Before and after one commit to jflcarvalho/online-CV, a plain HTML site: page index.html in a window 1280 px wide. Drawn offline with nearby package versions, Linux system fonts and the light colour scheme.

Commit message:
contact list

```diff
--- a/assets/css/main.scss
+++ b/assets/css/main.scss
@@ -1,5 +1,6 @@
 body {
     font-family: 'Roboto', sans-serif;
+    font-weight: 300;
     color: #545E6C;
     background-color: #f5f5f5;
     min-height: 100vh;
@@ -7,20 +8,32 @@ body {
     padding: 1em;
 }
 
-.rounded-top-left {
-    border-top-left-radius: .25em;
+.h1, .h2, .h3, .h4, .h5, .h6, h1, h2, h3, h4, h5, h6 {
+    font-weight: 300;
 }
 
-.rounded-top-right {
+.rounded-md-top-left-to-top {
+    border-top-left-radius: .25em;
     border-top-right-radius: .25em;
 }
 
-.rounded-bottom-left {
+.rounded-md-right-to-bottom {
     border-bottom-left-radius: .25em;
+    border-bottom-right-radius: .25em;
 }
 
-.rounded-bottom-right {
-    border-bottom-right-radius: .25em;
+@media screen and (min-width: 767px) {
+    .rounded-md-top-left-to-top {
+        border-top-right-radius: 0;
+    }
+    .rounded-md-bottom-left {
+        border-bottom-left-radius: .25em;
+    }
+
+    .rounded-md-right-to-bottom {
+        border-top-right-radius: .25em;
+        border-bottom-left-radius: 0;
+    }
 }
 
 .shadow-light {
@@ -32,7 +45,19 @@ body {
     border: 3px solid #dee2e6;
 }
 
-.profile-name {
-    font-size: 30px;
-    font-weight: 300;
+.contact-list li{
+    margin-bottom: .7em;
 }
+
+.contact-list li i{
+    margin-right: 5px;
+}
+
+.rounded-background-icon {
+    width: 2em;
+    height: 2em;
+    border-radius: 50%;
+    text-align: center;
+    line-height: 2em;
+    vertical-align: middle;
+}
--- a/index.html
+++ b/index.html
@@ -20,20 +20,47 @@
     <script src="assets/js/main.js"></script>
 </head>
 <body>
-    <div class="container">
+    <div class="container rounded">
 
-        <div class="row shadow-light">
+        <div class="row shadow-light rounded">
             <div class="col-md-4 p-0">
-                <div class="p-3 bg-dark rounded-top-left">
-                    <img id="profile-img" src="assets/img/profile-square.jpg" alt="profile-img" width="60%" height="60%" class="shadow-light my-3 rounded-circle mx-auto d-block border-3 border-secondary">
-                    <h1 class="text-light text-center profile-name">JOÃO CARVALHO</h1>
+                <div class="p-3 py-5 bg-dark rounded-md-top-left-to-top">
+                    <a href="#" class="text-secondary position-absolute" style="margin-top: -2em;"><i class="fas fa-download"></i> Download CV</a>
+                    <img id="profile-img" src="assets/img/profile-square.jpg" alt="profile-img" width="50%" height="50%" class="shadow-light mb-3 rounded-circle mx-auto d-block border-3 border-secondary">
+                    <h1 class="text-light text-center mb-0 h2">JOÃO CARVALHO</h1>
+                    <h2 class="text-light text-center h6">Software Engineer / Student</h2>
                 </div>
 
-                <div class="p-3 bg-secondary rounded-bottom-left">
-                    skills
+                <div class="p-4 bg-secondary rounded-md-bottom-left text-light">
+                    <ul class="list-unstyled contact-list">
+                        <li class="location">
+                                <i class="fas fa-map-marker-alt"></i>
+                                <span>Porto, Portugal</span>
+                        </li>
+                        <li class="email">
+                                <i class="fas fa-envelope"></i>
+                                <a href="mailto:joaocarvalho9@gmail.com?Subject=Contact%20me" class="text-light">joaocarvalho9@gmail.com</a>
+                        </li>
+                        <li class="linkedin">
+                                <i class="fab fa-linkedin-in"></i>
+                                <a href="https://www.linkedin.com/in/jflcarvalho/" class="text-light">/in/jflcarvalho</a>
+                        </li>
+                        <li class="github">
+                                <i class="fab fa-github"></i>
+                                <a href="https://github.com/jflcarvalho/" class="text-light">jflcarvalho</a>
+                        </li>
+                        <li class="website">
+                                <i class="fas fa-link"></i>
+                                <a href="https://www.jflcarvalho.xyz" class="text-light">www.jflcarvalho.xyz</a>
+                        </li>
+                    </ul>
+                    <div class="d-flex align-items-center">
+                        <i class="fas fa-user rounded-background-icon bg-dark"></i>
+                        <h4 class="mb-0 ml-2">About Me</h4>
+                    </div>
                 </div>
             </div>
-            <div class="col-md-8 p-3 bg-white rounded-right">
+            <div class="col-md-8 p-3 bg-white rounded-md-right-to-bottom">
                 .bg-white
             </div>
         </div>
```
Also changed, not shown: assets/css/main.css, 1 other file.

+-------+

* [TASK TO CARRY OUT] Show all of the lines above in which "margin" is present.

* [RESPONSE]
+    margin-bottom: .7em;
+    margin-right: 5px;
+                    <a href="#" class="text-secondary position-absolute" style="margin-top: -2em;"><i class="fas fa-download"></i> Download CV</a>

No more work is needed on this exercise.